*What to produce*.
Using the listing below, please gather every line containing the word "ipynb".

--------

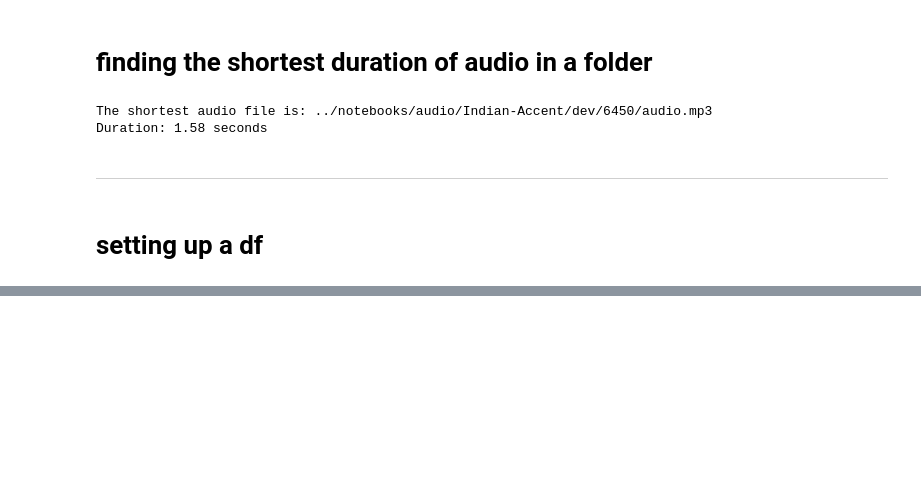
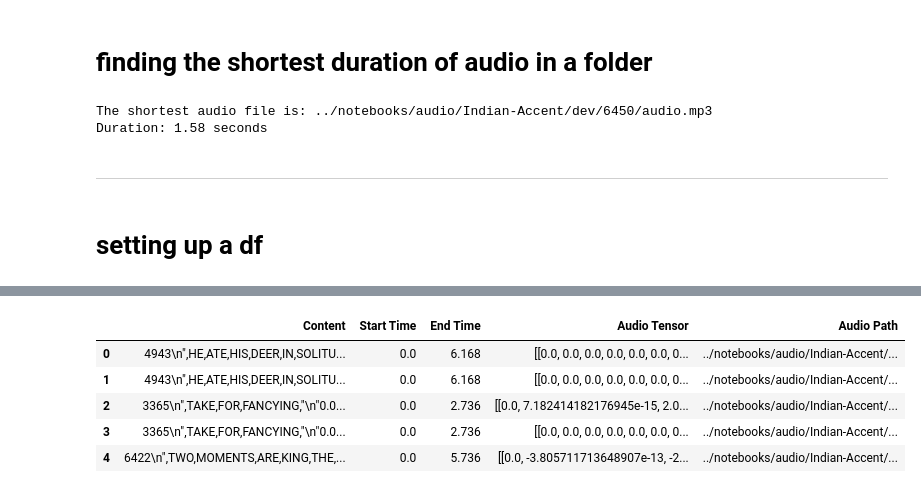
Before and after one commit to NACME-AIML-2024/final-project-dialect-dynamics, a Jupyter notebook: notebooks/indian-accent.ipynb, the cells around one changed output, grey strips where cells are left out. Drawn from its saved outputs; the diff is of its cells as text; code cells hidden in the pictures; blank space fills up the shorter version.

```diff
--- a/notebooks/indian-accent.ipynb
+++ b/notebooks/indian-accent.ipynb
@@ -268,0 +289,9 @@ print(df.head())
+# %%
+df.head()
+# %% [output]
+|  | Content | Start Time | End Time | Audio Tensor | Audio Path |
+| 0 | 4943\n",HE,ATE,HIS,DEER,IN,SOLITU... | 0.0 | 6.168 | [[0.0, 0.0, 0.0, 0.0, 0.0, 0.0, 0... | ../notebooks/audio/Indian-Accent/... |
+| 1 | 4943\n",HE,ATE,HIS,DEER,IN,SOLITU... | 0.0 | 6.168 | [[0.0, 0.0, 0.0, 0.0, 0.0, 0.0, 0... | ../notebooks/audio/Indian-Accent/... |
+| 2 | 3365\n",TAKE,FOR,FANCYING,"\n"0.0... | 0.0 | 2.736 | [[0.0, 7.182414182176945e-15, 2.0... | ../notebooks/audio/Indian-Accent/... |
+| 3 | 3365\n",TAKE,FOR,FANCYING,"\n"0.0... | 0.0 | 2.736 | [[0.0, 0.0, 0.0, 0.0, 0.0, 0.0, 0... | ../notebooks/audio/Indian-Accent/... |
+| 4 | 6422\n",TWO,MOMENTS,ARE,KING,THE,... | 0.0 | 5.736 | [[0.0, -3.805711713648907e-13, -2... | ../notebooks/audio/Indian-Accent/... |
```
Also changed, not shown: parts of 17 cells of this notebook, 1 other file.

--------

*Answer space*.
Before and after one commit to NACME-AIML-2024/final-project-dialect-dynamics, a Jupyter notebook: notebooks/indian-accent.ipynb, the cells around one changed output, grey strips where cells are left out. Drawn from its saved outputs; the diff is of its cells as text; code cells hidden in the pictures; blank space fills up the shorter version.
--- a/notebooks/indian-accent.ipynb
+++ b/notebooks/indian-accent.ipynb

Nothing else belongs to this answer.